## TASK TO COMPLETE
Retype exactly the lines from the line with "5y 10m (career" to the end of the data, keeping both boundary lines.

## ENTRIES SHOWN
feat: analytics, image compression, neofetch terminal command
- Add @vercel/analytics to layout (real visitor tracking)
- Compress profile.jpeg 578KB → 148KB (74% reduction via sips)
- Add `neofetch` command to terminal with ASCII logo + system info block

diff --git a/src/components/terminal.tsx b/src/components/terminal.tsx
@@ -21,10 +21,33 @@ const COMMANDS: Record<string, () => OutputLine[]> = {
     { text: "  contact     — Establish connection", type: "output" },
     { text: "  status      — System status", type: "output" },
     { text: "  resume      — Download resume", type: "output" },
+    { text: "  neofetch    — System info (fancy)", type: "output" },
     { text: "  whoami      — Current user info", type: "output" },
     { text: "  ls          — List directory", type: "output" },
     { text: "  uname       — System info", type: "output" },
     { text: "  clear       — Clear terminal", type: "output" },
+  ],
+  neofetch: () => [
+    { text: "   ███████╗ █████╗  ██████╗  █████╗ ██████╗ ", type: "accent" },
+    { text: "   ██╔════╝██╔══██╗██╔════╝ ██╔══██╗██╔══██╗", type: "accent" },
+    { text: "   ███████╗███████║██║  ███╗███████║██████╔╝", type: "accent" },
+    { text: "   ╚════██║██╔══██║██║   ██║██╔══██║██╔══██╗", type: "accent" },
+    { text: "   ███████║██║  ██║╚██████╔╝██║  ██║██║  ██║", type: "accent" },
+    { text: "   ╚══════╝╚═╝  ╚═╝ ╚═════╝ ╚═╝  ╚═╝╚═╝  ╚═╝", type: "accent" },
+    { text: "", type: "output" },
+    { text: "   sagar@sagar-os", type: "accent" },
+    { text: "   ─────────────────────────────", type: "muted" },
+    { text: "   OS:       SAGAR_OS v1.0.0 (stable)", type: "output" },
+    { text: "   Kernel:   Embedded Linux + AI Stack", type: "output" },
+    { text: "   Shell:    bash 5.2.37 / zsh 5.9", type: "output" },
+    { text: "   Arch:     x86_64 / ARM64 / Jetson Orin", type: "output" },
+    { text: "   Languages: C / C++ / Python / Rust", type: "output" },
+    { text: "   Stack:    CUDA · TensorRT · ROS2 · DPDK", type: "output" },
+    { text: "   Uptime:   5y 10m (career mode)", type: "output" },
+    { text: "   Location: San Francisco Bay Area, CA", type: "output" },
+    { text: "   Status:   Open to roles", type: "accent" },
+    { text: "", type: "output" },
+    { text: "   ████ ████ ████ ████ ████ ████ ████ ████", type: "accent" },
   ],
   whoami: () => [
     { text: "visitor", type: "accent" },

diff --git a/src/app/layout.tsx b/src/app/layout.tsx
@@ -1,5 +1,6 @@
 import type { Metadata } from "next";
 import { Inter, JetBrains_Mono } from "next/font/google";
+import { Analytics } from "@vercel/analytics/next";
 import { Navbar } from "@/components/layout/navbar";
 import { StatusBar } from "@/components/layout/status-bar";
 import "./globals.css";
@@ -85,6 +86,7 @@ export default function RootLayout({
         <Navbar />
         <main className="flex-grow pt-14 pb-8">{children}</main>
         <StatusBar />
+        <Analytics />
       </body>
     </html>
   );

## ANSWER SPACE
+    { text: "   Uptime:   5y 10m (career mode)", type: "output" },
+    { text: "   Location: San Francisco Bay Area, CA", type: "output" },
+    { text: "   Status:   Open to roles", type: "accent" },
+    { text: "", type: "output" },
+    { text: "   ████ ████ ████ ████ ████ ████ ████ ████", type: "accent" },
   ],
   whoami: () => [
     { text: "visitor", type: "accent" },

diff --git a/src/app/layout.tsx b/src/app/layout.tsx
@@ -1,5 +1,6 @@
 import type { Metadata } from "next";
 import { Inter, JetBrains_Mono } from "next/font/google";
+import { Analytics } from "@vercel/analytics/next";
 import { Navbar } from "@/components/layout/navbar";
 import { StatusBar } from "@/components/layout/status-bar";
 import "./globals.css";
@@ -85,6 +86,7 @@ export default function RootLayout({
         <Navbar />
         <main className="flex-grow pt-14 pb-8">{children}</main>
         <StatusBar />
+        <Analytics />
       </body>
     </html>
   );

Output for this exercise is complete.